Rhymefest hails from the Southside of Chicago and is the latest rapper from the Midwest to achieve nationwide recognition. His skills have created an industry buzz with his latest album Blue Collar. He took a break from his hectic touring schedule to speak with FinalCall.com Correspondent Ashahed Muhammad.
Final Call (FC): How long of a journey has this been for you?
Rhymefest (RF): It’s been a long journey and a short journey. It’s been a long journey in the sense of it’s a life experience. Growing up in Chicago, a lot people ask what’s Chicago’s sound. It’s not really a sound; it’s a sensibility, it’s a soulfulness. Chicago is the home of the blues; and I’m answering the question because I’m saying that my music comes from my experience as a young Black male on the Southside of Chicago.
FC: There are different categories where people like to place rappers. Would you consider yourself a conscious rapper or a rapper with a message?
RF: Unfortunately, the term “conscious rapper” resonates in the minds of the youth as soft; as unwilling to fight, as a sort of “Dr. King approach”–a non-violent approach. I am definitely not that, but I am aware.
Now, if consciousness means that you are aware of what’s going on in your community, then I would have to move to say that Tupac was a conscious rapper; that NWA were conscious rappers, that the Ghetto Boys were conscious rappers. Not just Talib Kweli, Mos Def, Kanye West, you know what I mean? But these labels are things that they use to separate and divide us.
FC: What would you say was your biggest challenge in this journey, in getting to this point?
RF: Dropping my fear. One of the reasons why I named my album Blue Collar is because, not only is it time to stand up and work for ourselves and our communities, but it is time to drop our fear of what we could lose by being successful; by working for something. Not stealing it or hustling for it. For working for something and getting it!
FC: So you never had a time when you felt like giving up?
RF: Never. You know, if I never had a record deal, I would be in some dimly lit club, rapping. I would be in some freestyle battle somewhere, rapping. I would still be rapping because this is what God has for me to do and it’s not for me to choose what my success is in it. This is for me to repeat the words that He put inside of my spirit; it’s for me to repeat that message.
FC: Would you say that this is your biggest accomplishment so far in your career?
RF: So far, releasing this album has been my biggest accomplishment because, first, people said, “Oh well, he’s a battle rapper and those battle rappers can’t make songs,” and you get over that hump. I co-wrote “Jesus Walks” and then they say, “Oh well, he can write songs, but it ain’t him; he’ll never get a record deal.”
Then I get a record deal and make my own good songs and, “Oh well, yeah, but you know, that’s that underground stuff, that’ll never come out; they’ll never release that,” you know what I mean?
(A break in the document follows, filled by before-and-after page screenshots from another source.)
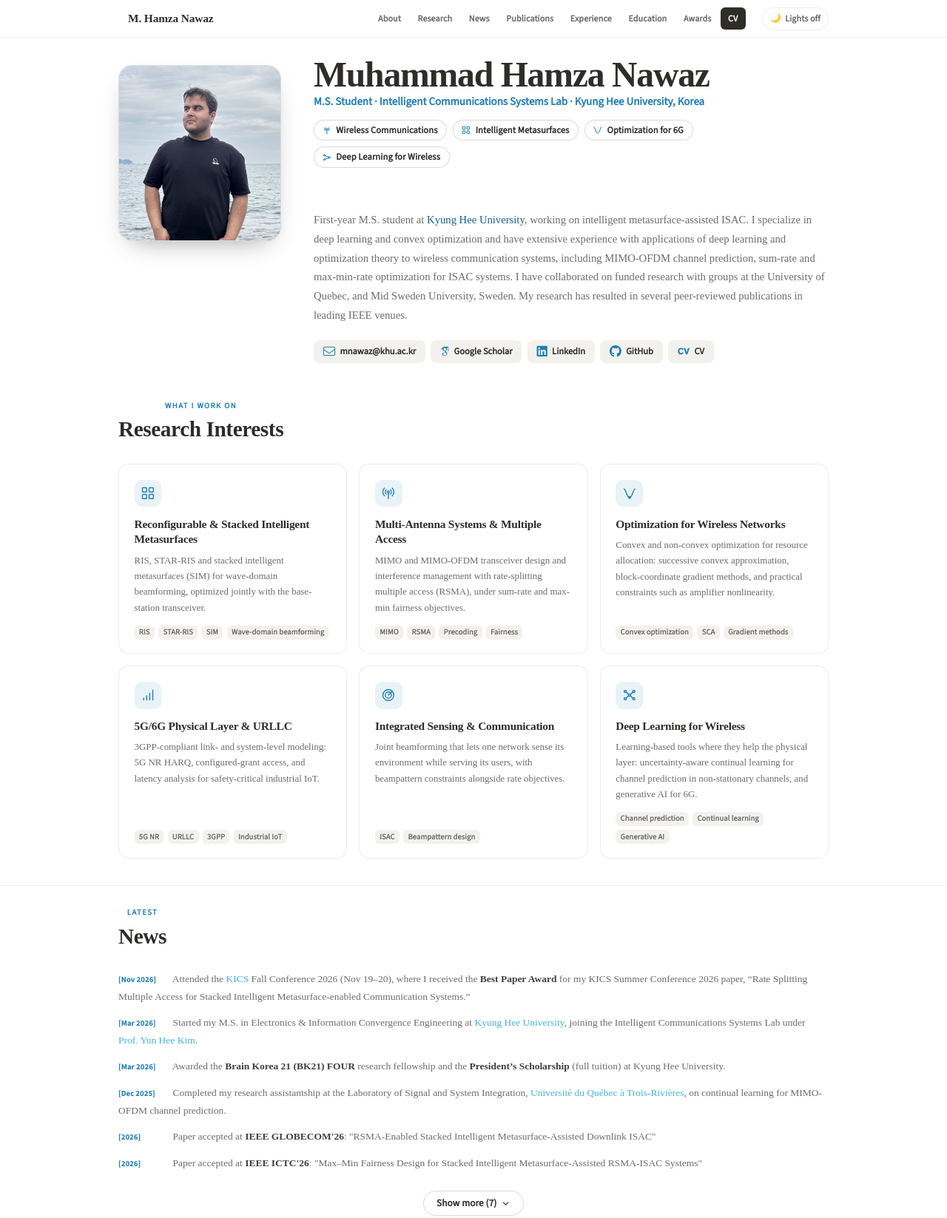
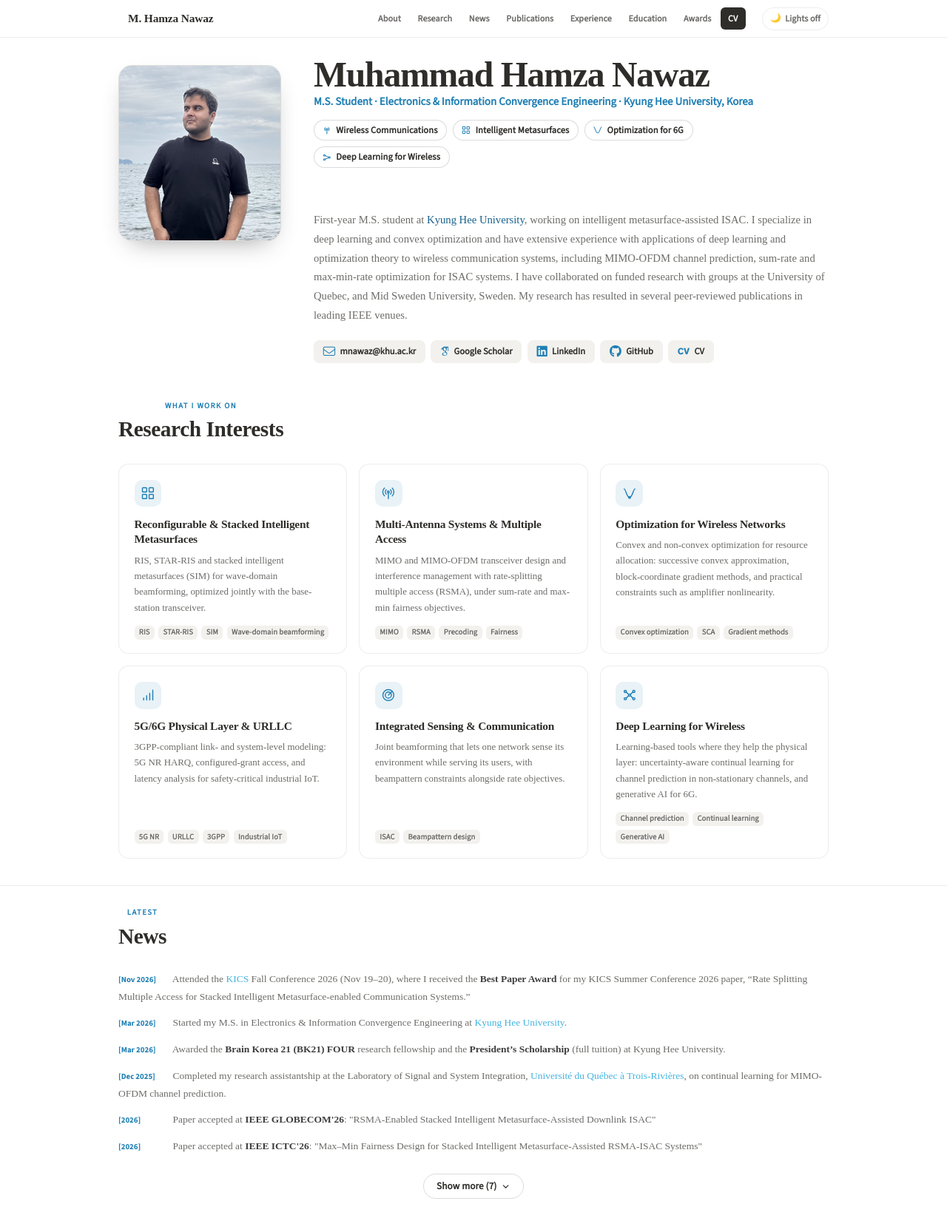
Before and after one commit to hamza171717/hamza171717.github.io, a plain HTML site: page index.html in a window 1280 px wide. Shown: the top 1647 px of the page at 74% size. Drawn offline with Linux system fonts and the light colour scheme; files whose address does not match are found by name; a web font is replaced by a local one.

Commit message:
Show affiliation as M.S. student in EICE at Kyung Hee University only

```diff
--- a/assets/data/news.json
+++ b/assets/data/news.json
@@ -5,7 +5,7 @@
   },
   {
     "date": "Mar 2026",
-    "html": "Started my M.S. in Electronics &amp; Information Convergence Engineering at <a href=\"https://www.khu.ac.kr/\" target=\"_blank\">Kyung Hee University</a>, joining the Intelligent Communications Systems Lab under <a href=\"https://scholar.google.com/citations?user=O7rpQvAAAAAJ&hl=en\" target=\"_blank\" style=\"white-space:nowrap\">Prof. Yun Hee Kim</a>."
+    "html": "Started my M.S. in Electronics &amp; Information Convergence Engineering at <a href=\"https://www.khu.ac.kr/\" target=\"_blank\">Kyung Hee University</a>."
   },
   {
     "date": "Mar 2026",
--- a/index.html
+++ b/index.html
@@ -67,7 +67,7 @@
                 <header>
                     <h1 class="strong">Muhammad Hamza Nawaz</h1>
                     <p class="hero-role">
-                        M.S. Student &middot; Intelligent Communications Systems Lab &middot;
+                        M.S. Student &middot; Electronics &amp; Information Convergence Engineering &middot;
                         <a href="https://www.khu.ac.kr/" target="_blank">Kyung Hee University</a>, Korea
                     </p>
                     <ul class="hero-tagline" aria-label="Research areas">
@@ -158,10 +158,10 @@
       <ol class="timeline">
         <li class="timeline-item">
           <div class="timeline-head">
-            <h3>Intelligent Communications Systems Lab, Kyung Hee University</h3>
+            <h3>Kyung Hee University</h3>
             <span class="timeline-date">Mar 2026 &ndash; Present</span>
           </div>
-          <p class="timeline-role">Graduate Research Assistant &middot; Intelligent Metasurface-Assisted Wireless Systems</p>
+          <p class="timeline-role">M.S. Student, Electronics &amp; Information Convergence Engineering &middot; Intelligent Metasurface-Assisted Wireless Systems</p>
           <ul>
             <li>Proposed an RSMA-based, stacked-intelligent-metasurface-assisted downlink, optimized with block-coordinate gradient ascent: <strong>33% higher sum rate</strong> than the SDMA baseline while meeting the sensing beampattern constraint.</li>
             <li>Extended it to a max-min fairness design, improving the minimum user rate by <strong>8%</strong> over SDMA.</li>
@@ -226,7 +226,7 @@
           <h3>M.S., Electronics &amp; Information Convergence Engineering</h3>
           <p class="edu-school">Kyung Hee University &middot; Yongin, Korea</p>
           <p>Thesis area: stacked intelligent metasurface-assisted wireless systems<br/>
-             Advisor: <a href="https://scholar.google.com/citations?user=O7rpQvAAAAAJ&hl=en" target="_blank">Prof. Yun Hee Kim</a> &middot; CGPA 4.3/4.3</p>
+             CGPA 4.3/4.3</p>
         </div>
         <div class="edu-card">
           <span class="timeline-date">Oct 2020 &ndash; Jul 2024</span>
```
Then the album gets released. “Aww, yeah, but nobody will like it.” You know, right now, this is my biggest accomplishment, but I’ve got more hate to conquer.
FC: What is your advice to someone trying to get into the industry?
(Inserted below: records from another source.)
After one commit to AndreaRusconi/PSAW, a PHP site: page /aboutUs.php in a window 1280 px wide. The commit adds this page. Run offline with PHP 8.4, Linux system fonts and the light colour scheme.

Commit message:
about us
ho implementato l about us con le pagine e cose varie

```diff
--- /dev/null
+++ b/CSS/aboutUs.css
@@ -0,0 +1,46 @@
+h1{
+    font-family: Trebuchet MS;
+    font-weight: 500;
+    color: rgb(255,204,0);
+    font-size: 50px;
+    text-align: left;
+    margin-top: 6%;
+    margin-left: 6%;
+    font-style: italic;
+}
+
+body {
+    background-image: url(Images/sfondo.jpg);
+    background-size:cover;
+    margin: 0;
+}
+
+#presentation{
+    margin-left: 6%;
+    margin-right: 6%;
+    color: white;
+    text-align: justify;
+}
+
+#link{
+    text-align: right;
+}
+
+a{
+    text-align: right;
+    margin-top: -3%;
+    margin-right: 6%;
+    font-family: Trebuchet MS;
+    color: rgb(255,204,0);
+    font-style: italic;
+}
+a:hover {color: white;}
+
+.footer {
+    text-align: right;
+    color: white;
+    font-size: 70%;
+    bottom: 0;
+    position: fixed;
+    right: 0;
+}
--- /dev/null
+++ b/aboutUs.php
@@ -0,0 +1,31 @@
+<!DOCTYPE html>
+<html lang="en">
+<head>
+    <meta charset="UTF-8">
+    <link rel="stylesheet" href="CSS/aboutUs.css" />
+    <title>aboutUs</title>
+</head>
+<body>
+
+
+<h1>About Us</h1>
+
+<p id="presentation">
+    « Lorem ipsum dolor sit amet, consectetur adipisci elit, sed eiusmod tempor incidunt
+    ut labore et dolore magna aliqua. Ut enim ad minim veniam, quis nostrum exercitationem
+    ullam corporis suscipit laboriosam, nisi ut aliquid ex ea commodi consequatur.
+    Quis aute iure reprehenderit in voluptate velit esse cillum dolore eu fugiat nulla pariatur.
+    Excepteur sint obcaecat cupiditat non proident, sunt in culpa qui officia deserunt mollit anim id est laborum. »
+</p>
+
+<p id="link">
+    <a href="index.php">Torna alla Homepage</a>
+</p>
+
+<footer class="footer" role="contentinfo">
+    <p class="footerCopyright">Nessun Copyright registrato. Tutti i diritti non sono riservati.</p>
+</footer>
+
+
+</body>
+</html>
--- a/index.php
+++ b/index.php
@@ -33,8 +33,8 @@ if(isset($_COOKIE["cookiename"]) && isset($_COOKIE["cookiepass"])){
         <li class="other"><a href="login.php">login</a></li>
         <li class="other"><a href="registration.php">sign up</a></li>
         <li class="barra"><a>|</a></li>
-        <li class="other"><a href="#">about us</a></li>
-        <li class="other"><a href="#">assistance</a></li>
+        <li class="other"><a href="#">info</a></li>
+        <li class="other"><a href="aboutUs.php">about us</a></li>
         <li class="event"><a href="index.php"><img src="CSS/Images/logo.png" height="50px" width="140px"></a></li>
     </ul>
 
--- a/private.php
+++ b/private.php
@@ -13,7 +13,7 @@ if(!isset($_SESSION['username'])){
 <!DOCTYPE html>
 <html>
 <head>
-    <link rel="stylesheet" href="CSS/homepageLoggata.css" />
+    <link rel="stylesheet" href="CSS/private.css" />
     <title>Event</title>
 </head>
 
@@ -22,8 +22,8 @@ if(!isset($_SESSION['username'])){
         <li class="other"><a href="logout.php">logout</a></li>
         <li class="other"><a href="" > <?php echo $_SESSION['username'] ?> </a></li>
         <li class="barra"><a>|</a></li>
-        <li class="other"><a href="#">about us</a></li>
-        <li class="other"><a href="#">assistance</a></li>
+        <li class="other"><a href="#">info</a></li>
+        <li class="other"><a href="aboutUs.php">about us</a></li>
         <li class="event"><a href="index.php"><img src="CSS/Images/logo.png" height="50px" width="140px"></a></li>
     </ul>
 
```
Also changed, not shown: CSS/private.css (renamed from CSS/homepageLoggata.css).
RF: Number one, drop your fear of everything around you. Drop the burden of what people in your ‘hood are going to think because you do this kind of music, or what the radio’s going to play. Come on, man, be yourself! Stop being scared. The problem with all this is that they’re cowards. We are cowards; we’re afraid to say what’s real, what’s on our mind, and be forceful that truth is all that’s necessary to win. If you make good music, it’ll find a home, I promise you.
FC: What would a perfect world look like for Rhymefest?
RF: A perfect world? In my belief, a perfect world would be a world where everybody fears God so much and feels the love of God so much, they acted right, just because it’s the right thing to do. If people could know the Mercy of Allah, and the wrath and the love; if people knew the Attributes of God and what those attributes meant–the 99 Attributes of Allah, the 99 Names of Allah; if we knew and understood that, that would be a perfect world.
A perfect world would be a world where the veil was lifted off the eyes of our people and we knew who we were, because we don’t know who we are.
FC: Thank you.
(For Rhymefest’s tour dates, upcoming appearances and information on Blue Collar, visit www.rhymefest.com.)